What to work on :: Below are some entries. Repeat exactly the lines from the one with "load_session_for_next_action -. &nbsp;reply_to_sales&nbsp;" through the one with "append_customer_left_message --> __end__;", and only those.

Data for processing ::
****************

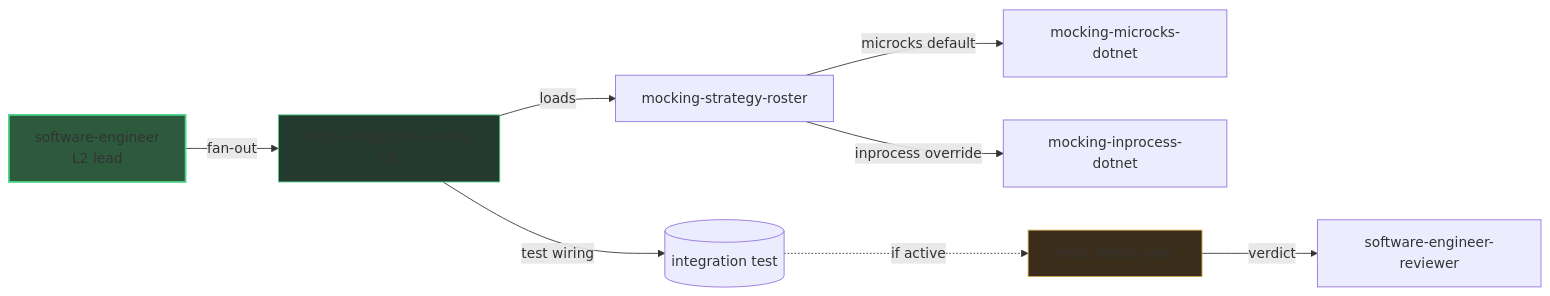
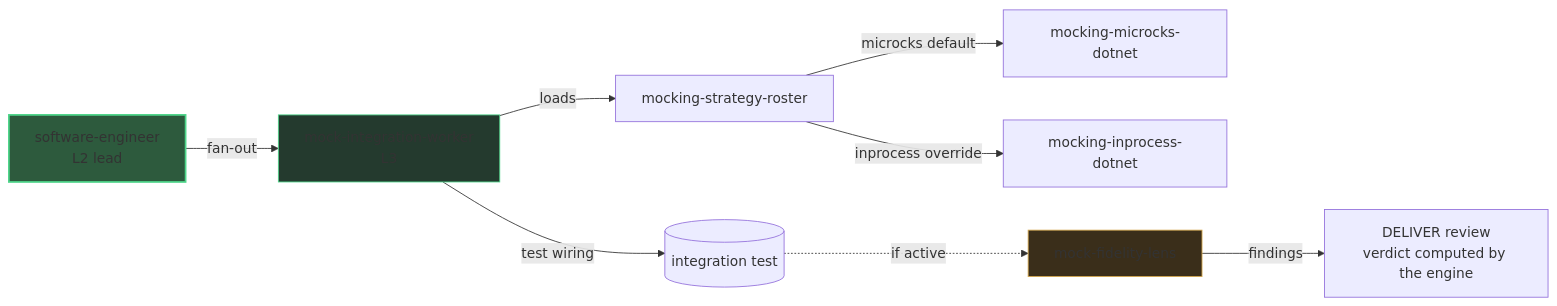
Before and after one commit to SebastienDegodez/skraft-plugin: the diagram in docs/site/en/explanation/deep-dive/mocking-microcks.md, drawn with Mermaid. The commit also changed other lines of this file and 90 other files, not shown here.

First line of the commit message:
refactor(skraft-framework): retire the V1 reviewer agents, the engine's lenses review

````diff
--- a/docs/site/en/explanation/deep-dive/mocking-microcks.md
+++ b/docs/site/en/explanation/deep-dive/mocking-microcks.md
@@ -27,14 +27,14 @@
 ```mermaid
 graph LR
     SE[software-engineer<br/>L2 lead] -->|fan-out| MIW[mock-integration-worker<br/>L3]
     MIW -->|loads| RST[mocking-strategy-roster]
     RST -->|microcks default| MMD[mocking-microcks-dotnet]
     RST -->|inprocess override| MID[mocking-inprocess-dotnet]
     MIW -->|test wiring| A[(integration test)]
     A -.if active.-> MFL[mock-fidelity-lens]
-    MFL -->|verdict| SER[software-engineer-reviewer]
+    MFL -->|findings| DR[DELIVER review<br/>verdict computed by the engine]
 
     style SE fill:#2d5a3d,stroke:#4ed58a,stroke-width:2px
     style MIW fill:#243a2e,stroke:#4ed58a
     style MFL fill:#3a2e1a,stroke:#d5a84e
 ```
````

****************

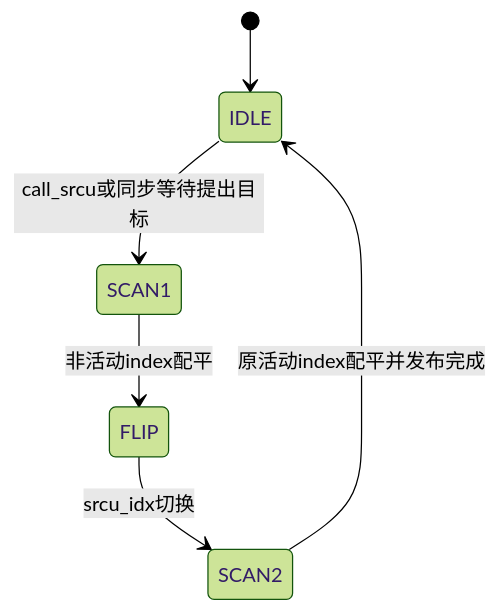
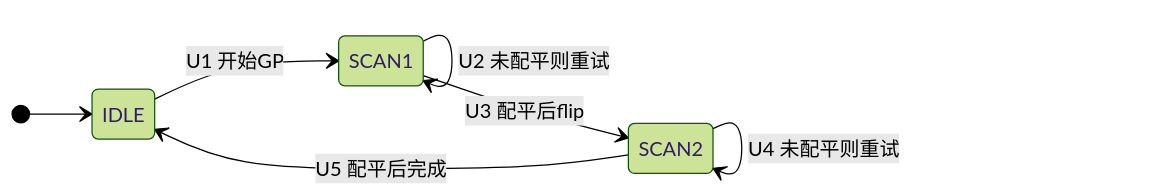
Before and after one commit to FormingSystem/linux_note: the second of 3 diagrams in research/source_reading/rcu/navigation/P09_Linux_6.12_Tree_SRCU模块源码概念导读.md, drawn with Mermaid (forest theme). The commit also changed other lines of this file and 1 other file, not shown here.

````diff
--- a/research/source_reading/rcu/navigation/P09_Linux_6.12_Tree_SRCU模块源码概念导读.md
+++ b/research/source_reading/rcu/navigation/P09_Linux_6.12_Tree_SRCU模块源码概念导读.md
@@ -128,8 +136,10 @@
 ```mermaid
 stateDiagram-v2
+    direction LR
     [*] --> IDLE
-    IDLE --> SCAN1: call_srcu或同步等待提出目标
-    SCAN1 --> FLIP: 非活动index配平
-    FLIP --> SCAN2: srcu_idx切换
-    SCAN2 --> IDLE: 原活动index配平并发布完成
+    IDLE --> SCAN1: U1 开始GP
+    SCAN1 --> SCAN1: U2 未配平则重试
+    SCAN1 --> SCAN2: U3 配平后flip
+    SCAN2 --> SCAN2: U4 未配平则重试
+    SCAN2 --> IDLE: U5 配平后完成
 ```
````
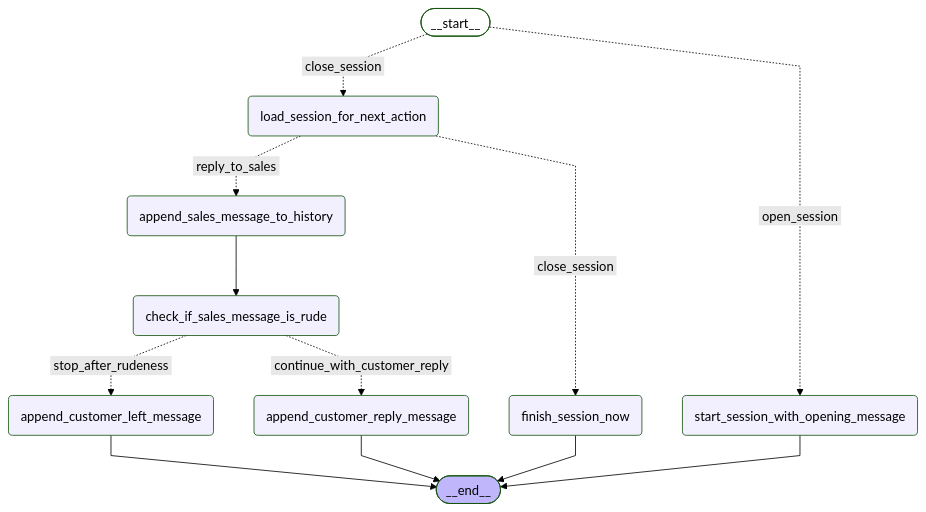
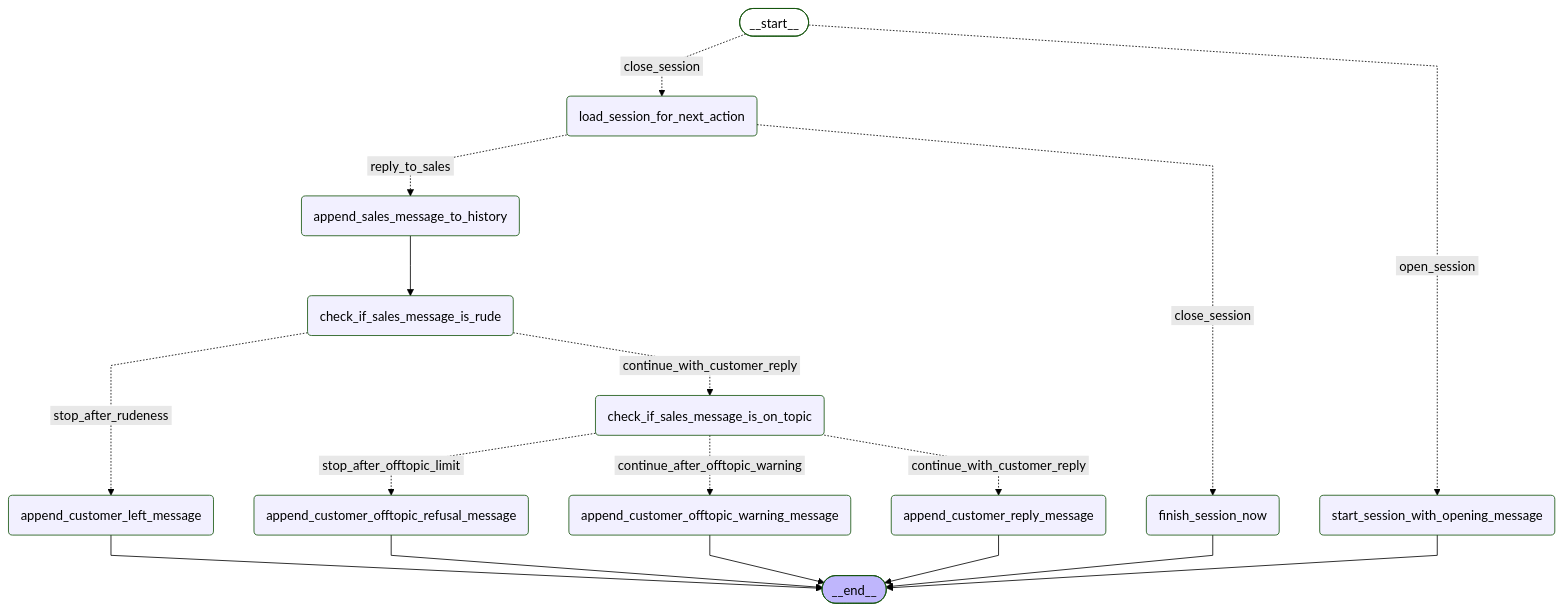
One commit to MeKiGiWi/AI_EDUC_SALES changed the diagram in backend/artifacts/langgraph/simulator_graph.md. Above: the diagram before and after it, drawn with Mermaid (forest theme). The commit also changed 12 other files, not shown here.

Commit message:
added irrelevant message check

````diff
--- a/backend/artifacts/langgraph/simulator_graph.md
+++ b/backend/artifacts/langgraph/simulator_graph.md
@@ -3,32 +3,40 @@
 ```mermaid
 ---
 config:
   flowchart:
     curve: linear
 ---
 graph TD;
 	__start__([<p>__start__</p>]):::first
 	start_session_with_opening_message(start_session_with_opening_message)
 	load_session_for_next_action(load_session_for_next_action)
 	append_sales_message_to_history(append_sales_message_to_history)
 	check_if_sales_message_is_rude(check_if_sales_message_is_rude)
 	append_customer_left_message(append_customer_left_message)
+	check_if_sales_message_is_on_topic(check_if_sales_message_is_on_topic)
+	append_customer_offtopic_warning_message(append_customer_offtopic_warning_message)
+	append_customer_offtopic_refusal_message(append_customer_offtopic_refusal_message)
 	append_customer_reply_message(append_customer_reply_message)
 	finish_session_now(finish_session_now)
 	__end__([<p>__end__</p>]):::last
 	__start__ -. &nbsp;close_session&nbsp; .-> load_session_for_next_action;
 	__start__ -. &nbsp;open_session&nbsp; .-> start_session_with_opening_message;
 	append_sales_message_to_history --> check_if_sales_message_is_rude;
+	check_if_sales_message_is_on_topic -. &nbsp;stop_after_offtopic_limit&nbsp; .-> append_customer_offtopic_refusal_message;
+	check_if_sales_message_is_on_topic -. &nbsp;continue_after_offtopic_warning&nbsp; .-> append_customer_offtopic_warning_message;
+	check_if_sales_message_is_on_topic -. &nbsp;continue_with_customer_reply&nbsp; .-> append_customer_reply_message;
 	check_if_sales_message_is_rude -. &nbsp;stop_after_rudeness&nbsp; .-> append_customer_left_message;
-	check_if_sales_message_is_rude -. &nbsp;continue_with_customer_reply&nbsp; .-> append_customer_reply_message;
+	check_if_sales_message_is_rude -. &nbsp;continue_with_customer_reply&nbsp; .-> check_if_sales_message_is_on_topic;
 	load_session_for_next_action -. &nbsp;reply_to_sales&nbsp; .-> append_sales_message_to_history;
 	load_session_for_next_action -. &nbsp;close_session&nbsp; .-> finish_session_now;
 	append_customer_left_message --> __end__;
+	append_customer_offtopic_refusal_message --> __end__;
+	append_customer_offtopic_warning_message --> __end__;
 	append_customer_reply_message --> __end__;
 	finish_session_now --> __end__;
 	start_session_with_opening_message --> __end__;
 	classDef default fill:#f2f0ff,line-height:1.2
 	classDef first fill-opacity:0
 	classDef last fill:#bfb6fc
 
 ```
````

****************

Result for this exercise ::
 	load_session_for_next_action -. &nbsp;reply_to_sales&nbsp; .-> append_sales_message_to_history;
 	load_session_for_next_action -. &nbsp;close_session&nbsp; .-> finish_session_now;
 	append_customer_left_message --> __end__;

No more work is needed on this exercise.